'Baodiao', MNE - contrasting issues over national identity
Updated: 2012-09-15 05:39
By Thomas Chan(HK Edition)
There are two major political issues facing politicians and the general populace in Hong Kong: the national education controversy and the defense of Diaoyu Islands. The issue of moral and national education is exclusively a domestic issue confined to the education policy of the SAR Government, implications of which however involve political attitudes towards the central government and the Chinese national identity.
The current anti-national education debates have been politically charged with accusations of brain washing implemented by the SAR government on behalf of the central government in Beijing. In the heated local discussion, the issues raised explicitly or implicitly relate to whether Hong Kong should accept the legitimacy of the central government, and thus the "One Country, Two Systems" under the Basic Law granted by the central government. They concern the national identity of Hong Kong people and society.

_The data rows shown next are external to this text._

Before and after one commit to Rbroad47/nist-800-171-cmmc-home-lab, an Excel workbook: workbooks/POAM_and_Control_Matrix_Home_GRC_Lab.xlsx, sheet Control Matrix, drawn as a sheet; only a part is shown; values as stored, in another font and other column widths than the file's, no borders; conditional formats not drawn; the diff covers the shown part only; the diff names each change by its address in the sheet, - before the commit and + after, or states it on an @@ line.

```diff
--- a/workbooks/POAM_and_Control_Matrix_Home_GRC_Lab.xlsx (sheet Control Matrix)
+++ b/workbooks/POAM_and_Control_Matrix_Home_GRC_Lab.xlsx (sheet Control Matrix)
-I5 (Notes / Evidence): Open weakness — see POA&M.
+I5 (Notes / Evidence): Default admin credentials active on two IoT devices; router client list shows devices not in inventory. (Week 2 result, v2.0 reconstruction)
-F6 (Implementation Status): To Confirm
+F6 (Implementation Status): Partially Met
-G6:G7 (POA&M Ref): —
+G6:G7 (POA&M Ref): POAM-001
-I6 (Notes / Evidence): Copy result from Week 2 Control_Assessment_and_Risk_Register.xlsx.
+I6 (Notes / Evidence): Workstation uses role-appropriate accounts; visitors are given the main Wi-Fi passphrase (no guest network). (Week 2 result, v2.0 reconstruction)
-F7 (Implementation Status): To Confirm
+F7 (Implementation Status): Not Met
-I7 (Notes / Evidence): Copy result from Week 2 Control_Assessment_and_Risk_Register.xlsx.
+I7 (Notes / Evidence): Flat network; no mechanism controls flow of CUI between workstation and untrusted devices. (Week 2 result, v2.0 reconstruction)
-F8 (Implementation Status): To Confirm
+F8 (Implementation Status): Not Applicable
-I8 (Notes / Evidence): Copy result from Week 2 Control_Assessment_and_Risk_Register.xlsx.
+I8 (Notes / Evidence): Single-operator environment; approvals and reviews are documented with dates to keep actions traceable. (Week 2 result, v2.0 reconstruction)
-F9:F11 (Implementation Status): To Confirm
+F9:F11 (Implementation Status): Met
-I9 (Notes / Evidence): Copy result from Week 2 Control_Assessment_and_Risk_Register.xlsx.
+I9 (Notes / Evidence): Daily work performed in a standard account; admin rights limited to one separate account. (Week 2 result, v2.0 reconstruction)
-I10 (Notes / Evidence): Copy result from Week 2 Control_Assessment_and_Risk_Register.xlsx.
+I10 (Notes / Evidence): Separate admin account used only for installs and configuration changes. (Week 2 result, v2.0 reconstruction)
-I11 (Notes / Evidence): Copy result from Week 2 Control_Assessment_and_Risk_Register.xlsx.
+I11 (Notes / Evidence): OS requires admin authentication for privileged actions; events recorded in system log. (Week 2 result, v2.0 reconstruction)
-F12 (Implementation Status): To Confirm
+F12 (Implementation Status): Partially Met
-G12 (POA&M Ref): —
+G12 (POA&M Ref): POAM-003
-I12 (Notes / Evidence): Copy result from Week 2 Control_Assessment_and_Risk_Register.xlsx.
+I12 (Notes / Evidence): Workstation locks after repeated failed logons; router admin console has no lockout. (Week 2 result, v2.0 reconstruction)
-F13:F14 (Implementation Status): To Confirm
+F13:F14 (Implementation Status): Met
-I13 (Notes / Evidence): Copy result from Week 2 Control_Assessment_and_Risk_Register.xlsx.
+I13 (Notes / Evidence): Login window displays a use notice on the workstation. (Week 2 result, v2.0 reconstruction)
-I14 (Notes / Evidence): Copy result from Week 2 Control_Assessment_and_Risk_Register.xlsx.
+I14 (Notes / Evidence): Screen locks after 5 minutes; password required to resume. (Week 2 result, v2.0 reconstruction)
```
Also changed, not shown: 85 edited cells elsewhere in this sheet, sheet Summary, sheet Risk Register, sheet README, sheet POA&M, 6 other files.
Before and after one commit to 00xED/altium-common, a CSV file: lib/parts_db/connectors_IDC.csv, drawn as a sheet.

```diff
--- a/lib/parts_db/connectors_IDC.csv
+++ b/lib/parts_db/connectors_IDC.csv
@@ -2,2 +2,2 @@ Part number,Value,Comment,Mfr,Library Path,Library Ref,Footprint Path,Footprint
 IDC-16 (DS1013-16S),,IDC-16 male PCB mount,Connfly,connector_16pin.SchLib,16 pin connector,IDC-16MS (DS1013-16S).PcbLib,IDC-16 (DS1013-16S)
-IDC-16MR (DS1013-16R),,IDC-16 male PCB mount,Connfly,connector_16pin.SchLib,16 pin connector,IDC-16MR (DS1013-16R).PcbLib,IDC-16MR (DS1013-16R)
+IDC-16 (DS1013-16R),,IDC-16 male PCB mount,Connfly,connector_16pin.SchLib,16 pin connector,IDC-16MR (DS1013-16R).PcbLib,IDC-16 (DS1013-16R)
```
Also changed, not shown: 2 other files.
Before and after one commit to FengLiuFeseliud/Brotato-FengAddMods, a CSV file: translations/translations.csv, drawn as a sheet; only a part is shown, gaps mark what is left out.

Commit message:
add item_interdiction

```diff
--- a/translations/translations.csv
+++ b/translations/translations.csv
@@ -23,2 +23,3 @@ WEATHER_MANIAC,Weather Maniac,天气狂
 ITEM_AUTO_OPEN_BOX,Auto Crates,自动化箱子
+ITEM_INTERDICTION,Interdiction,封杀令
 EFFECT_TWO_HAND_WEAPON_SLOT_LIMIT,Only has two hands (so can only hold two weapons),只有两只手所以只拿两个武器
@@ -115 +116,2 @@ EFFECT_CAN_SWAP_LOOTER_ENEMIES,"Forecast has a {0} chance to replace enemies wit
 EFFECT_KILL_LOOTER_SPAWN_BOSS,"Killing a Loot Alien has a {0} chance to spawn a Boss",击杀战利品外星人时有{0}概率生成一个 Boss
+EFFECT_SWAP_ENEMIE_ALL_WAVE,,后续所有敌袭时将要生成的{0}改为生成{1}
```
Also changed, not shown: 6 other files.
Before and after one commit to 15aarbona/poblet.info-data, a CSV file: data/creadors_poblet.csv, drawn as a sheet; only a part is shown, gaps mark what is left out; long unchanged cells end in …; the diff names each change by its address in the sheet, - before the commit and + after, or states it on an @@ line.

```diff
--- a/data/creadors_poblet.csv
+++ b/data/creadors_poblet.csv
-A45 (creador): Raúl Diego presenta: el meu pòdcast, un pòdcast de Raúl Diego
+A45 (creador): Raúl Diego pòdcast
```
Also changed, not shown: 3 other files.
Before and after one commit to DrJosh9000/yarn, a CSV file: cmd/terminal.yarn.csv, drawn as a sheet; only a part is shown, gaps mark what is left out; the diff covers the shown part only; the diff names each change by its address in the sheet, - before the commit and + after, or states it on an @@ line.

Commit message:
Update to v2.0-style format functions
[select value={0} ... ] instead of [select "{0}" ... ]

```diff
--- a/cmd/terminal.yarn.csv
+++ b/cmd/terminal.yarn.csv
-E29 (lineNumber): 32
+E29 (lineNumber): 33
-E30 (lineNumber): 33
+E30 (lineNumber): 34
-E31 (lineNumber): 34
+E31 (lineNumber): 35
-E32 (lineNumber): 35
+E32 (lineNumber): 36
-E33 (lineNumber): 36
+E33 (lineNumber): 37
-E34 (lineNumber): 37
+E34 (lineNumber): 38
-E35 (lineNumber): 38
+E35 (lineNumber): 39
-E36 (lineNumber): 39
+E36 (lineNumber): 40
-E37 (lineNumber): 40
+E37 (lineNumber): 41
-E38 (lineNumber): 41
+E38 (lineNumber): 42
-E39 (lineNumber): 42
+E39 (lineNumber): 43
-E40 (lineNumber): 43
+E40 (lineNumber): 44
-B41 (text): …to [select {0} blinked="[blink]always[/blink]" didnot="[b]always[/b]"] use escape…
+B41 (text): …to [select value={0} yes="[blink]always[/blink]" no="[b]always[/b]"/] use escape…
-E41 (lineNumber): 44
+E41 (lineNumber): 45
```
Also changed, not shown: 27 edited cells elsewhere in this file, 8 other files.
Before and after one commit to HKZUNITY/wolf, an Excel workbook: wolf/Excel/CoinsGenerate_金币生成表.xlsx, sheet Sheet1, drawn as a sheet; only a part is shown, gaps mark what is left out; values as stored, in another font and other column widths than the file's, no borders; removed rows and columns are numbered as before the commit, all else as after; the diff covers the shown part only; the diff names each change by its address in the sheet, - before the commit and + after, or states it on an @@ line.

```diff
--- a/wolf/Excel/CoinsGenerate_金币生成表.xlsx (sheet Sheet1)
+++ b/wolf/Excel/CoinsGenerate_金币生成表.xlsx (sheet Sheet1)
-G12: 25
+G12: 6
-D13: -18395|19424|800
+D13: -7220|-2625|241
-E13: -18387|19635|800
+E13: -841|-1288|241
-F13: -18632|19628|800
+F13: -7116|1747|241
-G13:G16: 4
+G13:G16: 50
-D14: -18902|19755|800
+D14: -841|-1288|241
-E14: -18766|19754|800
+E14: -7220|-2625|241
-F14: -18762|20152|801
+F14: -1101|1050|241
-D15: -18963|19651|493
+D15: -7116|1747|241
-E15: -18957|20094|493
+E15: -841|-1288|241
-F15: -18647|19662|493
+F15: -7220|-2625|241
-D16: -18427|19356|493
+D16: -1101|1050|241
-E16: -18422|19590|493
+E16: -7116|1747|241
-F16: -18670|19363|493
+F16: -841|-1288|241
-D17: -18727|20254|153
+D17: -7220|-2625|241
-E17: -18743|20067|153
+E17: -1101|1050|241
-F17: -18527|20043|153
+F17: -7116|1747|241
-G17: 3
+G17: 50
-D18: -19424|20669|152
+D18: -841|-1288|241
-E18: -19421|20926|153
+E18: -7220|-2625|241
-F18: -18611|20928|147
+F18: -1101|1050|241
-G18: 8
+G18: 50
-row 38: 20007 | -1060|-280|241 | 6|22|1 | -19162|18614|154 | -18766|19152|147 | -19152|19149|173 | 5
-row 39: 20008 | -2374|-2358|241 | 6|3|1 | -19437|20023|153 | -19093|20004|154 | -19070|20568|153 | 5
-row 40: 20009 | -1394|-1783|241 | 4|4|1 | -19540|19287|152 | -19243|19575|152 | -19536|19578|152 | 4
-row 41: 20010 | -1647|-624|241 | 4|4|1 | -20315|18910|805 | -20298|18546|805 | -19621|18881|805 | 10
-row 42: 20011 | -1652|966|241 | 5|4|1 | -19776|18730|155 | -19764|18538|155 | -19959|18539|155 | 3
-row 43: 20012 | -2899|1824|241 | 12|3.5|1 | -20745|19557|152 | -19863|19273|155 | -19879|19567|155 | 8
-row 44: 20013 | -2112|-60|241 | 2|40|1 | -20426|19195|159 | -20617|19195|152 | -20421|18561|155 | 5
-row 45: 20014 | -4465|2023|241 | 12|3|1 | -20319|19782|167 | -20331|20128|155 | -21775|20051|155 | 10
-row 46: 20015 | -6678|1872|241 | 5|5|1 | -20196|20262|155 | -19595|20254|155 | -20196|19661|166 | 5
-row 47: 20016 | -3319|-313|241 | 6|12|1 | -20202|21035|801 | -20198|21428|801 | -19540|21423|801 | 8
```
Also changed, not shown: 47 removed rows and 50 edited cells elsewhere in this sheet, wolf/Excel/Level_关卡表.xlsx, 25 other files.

The "Defend Diaoyu Islands" movement since the early 1970s has definitely been a nationalist one, without any doubts and questions about the legitimacy of the Chinese government and its claim to sovereignty over the islands. Participants in the movement have taken both the Communist government in Beijing and the Nationalist government in Taiwan. It is a broad nationalist movement in defense of Chinese territory against foreign encroachment and occupation. There has been no change in its orientation even lately and the movement always sees itself as part of a broader movement involving all Chinese in China and overseas, and despite the organization's strong presence in Hong Kong it has never regarded itself as a local movement serving only local purposes.
On the one hand we have an issue, moral and national education, in which Chinese national identity is held up to questioning. On the other hand, Chinese identity is strongly embraced in the "Defend Diaoyu Islands" movement. They present a hard choice for local political activists and the wider society in Hong Kong. The support of one will mean the negation of the other, and the real question posed is whether local activists will accept one and abandon the other. Or will the conflicting conceptions of national identity posed by the two issues lead them and the wider Hong Kong society to rethink their stance towards Chinese national identity.
The suspicion about Chinese identity in the anti-national education protests may stem from a general dissatisfaction over the performance of the SAR government since the handover in 1997. Despite the support from the central government, economic and social development in Hong Kong have been slow. For many, in particular the young, life opportunities appear much less promising than before the handover. Poverty and economic and social polarization have increased also in the 15 years of the SAR government. The distrust and dissatisfaction with the SAR government have been manipulated to question the legitimacy of the local government and in a far fetched way to doubt even about the handover and the credibility of the central government, which is responsible for the appointment of the SAR government.
It is true that the SAR government failed to deliver in the past 15 years, but with central government support, the economy of Hong Kong has not been so bad as compared with many countries, which have suffered similarly the two financial crises in 1997/98 and 2008/09. It is still difficult to understand how the political attitude of local political activists could change so radically as to challenge the Chinese national identity. Is it a skillful manipulation and mobilization by some groups of anti-Chinese political activists that mislead the general populace? Or are there deep rooted structural factors in the local society that have been responsible for this sudden radical attitudinal change?
A good test will be the "Defend Diaoyu Islands" movement in Hong Kong. If local political activists refuse to participate in the local movement against Japan, one would then be more convinced that there is little Chinese national identity among them and they should be regarded as hostile to the development of "One Country, Two Systems" and the integration of Hong Kong with the Chinese mainland. If they embrace the movement wholeheartedly, it means that they still regard themselves as Chinese, even though they may have different ideas about China and the political system.
The author is head of China Business Centre, Hong Kong Polytechnic University.
(HK Edition 09/15/2012 page3)